WHAT YOU SHOULD DO: The only acceptable reply is the number of lines in the material below that hold "pars".
Top of LISTED ENTRIES
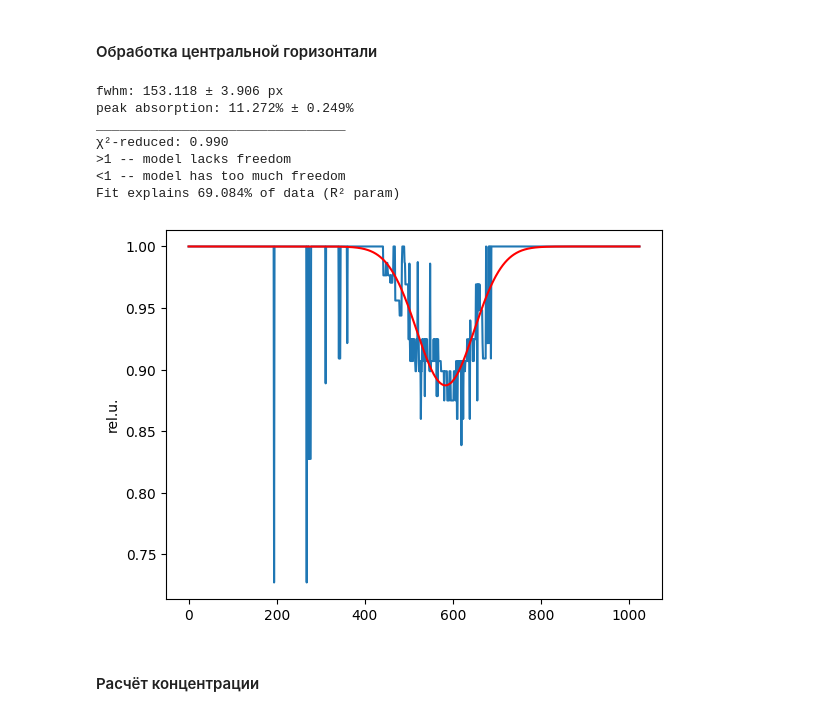
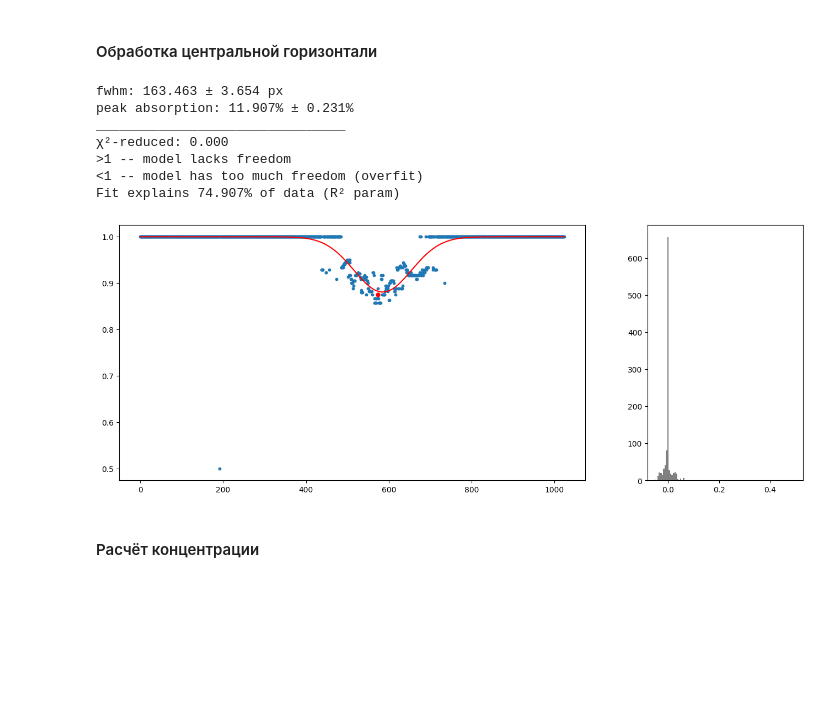
Before and after one commit to chekhyr/AbIm-soft, a Jupyter notebook: AI_Calcium.ipynb, the cells around one changed output. Saved outputs shown, nothing was run; the diff lists cells and outputs as text; code cells hidden in the pictures; blank space fills up the shorter version.

```diff
--- a/AI_Calcium.ipynb
+++ b/AI_Calcium.ipynb
@@ -21,8 +21,9 @@ c = 299792458 # [m/s]
 wavelength = (c/frequency) * 10 ** 2 # [cm]
 crosssection = (3 * wavelength ** 2 ) / (2 * np.pi) # [cm^2]
 
+rows, columns = (768, 1024)
 '''Калибровка'''# [cm/px]
-Kx_abs = 0.0008094308092914499
+Kx_abs = 0.0006272973203202318
 # %% [markdown]
 #### Обработка поглощения
 # %%
@@ -71,16 +71,14 @@ for i in range(rows):
         if T[i, j] > 1:
             F[i, j] = 1
 
-'''Медианное сглаживание шумов'''
+ker = 57
+'''Сглаживание шумов'''
 M = cv2.medianBlur(F, 5)
+G = cv2.GaussianBlur(M, (ker, ker), 0)
 
-'''Пороговые значения'''
-UPPER_TRSH = .94
-DOWNR_TRSH = .82
-
-'''Фильтрация пропускания между пороговыми значениями'''
-S = np.where(M < DOWNR_TRSH, 1, M)
-_, binary = cv2.threshold(S, UPPER_TRSH, 1, cv2.THRESH_BINARY_INV)
+TRSH = .99
+'''Фильтрация пропускания ниже порогового значения'''
+_, binary = cv2.threshold(M, TRSH, 1, cv2.THRESH_BINARY_INV)
 # THRESH_BINARY_INV:
 #  ≤ TRSH = белые
 #  > TRSH = черные
@@ -101,14 +100,14 @@ ROI = np.zeros_like(T, dtype=np.uint8)
 cv2.drawContours(ROI, [largest_contour], -1, 255, thickness=cv2.FILLED)
 
 '''Нахождение минимума пропускания в нём'''
-min_val, _, (jc_abs, ic_abs), _ = cv2.minMaxLoc(T, mask=ROI)
+min_val, _, (jc_abs, ic_abs), _ = cv2.minMaxLoc(G, mask=ROI)
 print(f"Критическое пропускание\tTc: {min_val}\nКритическая точка\tC: {(ic_abs, jc_abs)} ")
 
 '''Отрисовка полученного контура'''
 output = cv2.cvtColor(T, cv2.COLOR_GRAY2BGR)  # Переводим в BGR для рисования
-#output = cv2.normalize(output, None, 0, 255, cv2.NORM_MINMAX, dtype=cv2.CV_8U)
 cv2.drawContours(output, [largest_contour], -1, (.9, 0, .8), 2)
 cv2.circle(output, (jc_abs, ic_abs), 6, (1., 0, 0), -1)
 output_rgb = cv2.cvtColor(output, cv2.COLOR_BGR2RGB)
-plt.imshow(output, interpolation='none')
+plt.imshow(output, interpolation='none', cmap="gray")
+plt.colorbar(shrink=.8)
 # %% [output]
@@ -122,43 +121,40 @@ Clipping input data to the valid range for imshow with RGB data ([0..1] for floa
 # %%
 '''Профиль по оси j (для величины w_x)'''
 data = 1-M[ic_abs, :]
 arg = np.arange(0, columns, 1)
-plt.plot(arg, 1-data)
 
-#Фитирование нормальным распределением
-model = GaussianModel()
+'''Фитирование нормальным распределением'''
 pars = gauss.guess(data, x=arg) #затравочные параметры
-out_coarse = gauss.fit(data, pars, x=arg, calc_covar=False)
+out = gauss.fit(data, pars, x=arg, calc_covar=False)
 
 residuals = data - out.best_fit
-estimated_sigma = np.std(residuals) #оценка шума
-out = model.fit(data, pars, x=arg, weights=1/estimated_sigma)
-
 fwhm_abs = out.params["fwhm"].value
 w_abs = out.params["sigma"].value
 
 print("fwhm: %.3f ± %.3f px" % (fwhm_abs, out.params["fwhm"].stderr)) #stderr соответствует p = 0.68 (1-сигма)
 #print("w_x: %.3f ± %.3f px" % (w_abs, out.params["sigma"].stderr))
 print("peak absorption: %.3f%% ± %.3f%%" % (out.params["height"].value*100, out.params["height"].stderr*100))
 print("________________________________")
 print("χ²-reduced: \033[31m%.3f\033[0m" % out.redchi)
 print(">1 -- model lacks freedom")
-print("<1 -- model has too much freedom")
+print("<1 -- model has too much freedom (overfit)")
 print("Fit explains \033[31m%.3f\033[0m%% of data (R² param)" % (out.rsquared*100))
 
-plt.ylabel("rel.u.")
-plt.plot(arg, 1-out.best_fit, "r-")
+fig, ax = plt.subplots(1, 2, gridspec_kw={'width_ratios': [3, 1]}, figsize=(16, 6))
+ax[0].scatter(arg, 1-data, s=10)
+ax[0].plot(arg, 1-out.best_fit, "r-")
+ax[0].plot(jc_abs, 1-data[jc_abs], 'r.', markersize=10)
+ax[1].hist(residuals.flatten(), bins=100, color="gray")
 plt.show()
-#print(out.fit_report())
 # %% [output]
-fwhm: 153.118 ± 3.906 px
-peak absorption: 11.272% ± 0.249%
+fwhm: 163.463 ± 3.654 px
+peak absorption: 11.907% ± 0.231%
 ________________________________
-χ²-reduced: 0.990
+χ²-reduced: 0.000
 >1 -- model lacks freedom
-<1 -- model has too much freedom
-Fit explains 69.084% of data (R² param)
+<1 -- model has too much freedom (overfit)
+Fit explains 74.907% of data (R² param)
-[figure, old version]
+[figure, new version]
 # %% [markdown]
 #### Расчёт концентрации
 # %%
```
Also changed, not shown: parts of 6 cells of this notebook, 1 other file.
Bottom of LISTED ENTRIES
PROBLEM SOLUTION: 4